    – Paul H
    Jan 1 at 15:22
  • @PaulH What's a "golden ratio course?" 500m of elevation over 25km might or might not be climbing depending on the course; a steady 2% grade isn't really "climbing."
    – DavidW
    Jan 1 at 16:29
  • @DavidW In the PNW, people talk about the golden ratio for a road ride, where at the end of the ride you’ve climbed about 1000 ft for every 10 miles. Sure, that can come in a lot of forms (slow and steady vs flats punctuated by steeps). But for planning on timing, nutrition, and hydration, it tends to work out. Mountain bike rides west of a Cascades, the typical ratio works out to about 2000 ft - 2500 ft of climbing for every 10 miles of riding.
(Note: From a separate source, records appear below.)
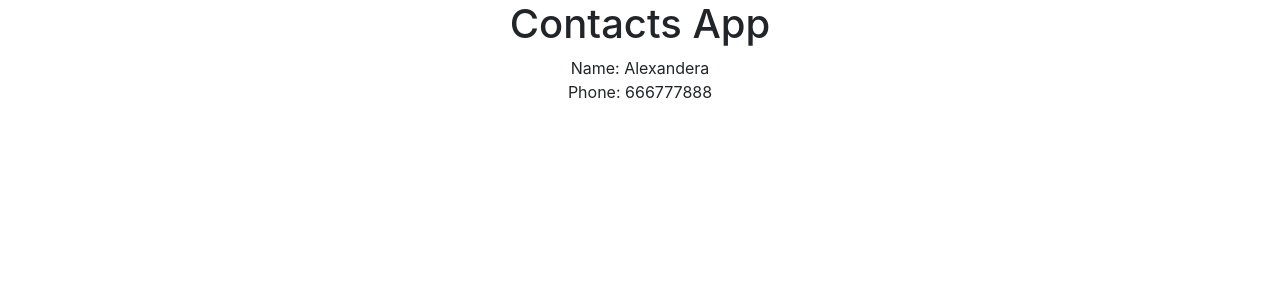
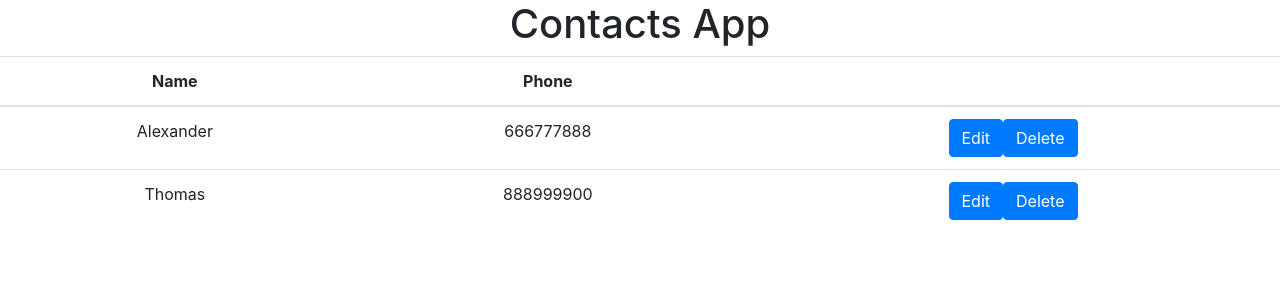
Before and after one commit to resinas/fis-frontend-test, a React (Create React App) app: page / in a window 1280 px wide. Shown: the top 300 px of the page. Built offline with nearby package versions, Linux system fonts and the light colour scheme.

Commit message:
Static list of contacts

```diff
--- a/src/App.js
+++ b/src/App.js
@@ -1,17 +1,23 @@
 import './App.css';
-import Contact from './Contact.js';
+import Contacts from './Contacts.js';
 
 function App() {
 
-  const c = {
-    name: "Alexandera",
-    phone: "666777888"
-  }
+  const c = [
+    {
+      name: "Alexander",
+      phone: "666777888"
+    },
+    {
+      name: "Thomas",
+      phone: "888999900"
+    }
+  ]
 
   return (
     <div className="App">
       <h1>Contacts App</h1>
-      <Contact contact={c}/>
+      <Contacts contacts={c}/>
     </div>
   );
 }
--- a/src/Contact.js
+++ b/src/Contact.js
@@ -1,10 +1,14 @@
 
 function Contact(props) {
     return (
-        <div>
-            <div>Name: {props.contact.name}</div>
-            <div>Phone: {props.contact.phone}</div>
-        </div>
+        <tr>
+            <td>{props.contact.name}</td>
+            <td>{props.contact.phone}</td>
+            <td>
+                <button className="btn btn-primary">Edit</button>
+                <button className="btn btn-primary">Delete</button>
+            </td>
+        </tr>
     )
 }
 
--- /dev/null
+++ b/src/Contacts.js
@@ -0,0 +1,22 @@
+import Contact from './Contact.js';
+
+function Contacts(props) {
+    return (
+        <table className="table">
+            <thead>
+                <tr>
+                    <th>Name</th>
+                    <th>Phone</th>
+                    <th>&nbsp;</th>
+                </tr>
+            </thead>
+            <tbody>
+                {props.contacts.map((contact) =>
+                    <Contact key={contact.name} contact={contact}/>
+                )}
+            </tbody>
+        </table>
+    )
+}
+
+export default Contacts;
```
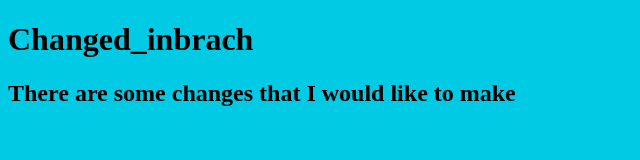
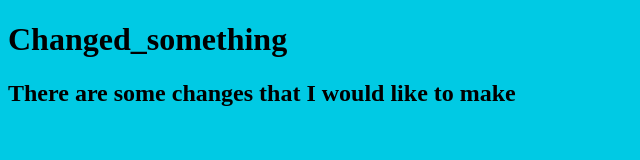
Before and after one commit to knowalldata/github_learning, a plain HTML site: page index.html in a window 1280 px wide. Shown: the whole page, without its empty margins (0-640 px from the left). Drawn offline with Linux system fonts and the light colour scheme.

Commit message:
changed something

```diff
--- a/index.html
+++ b/index.html
@@ -9,7 +9,7 @@
 </head>
 <body>
 	<header>
-		<h1>Changed_inbrach</h1>
+		<h1>Changed_something</h1>
 		<h2>There are some changes that
 		I would like to make </h2>
 
```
It’s not a perfect model, but it’s a useful one.
    – Paul H
    Jan 1 at 16:34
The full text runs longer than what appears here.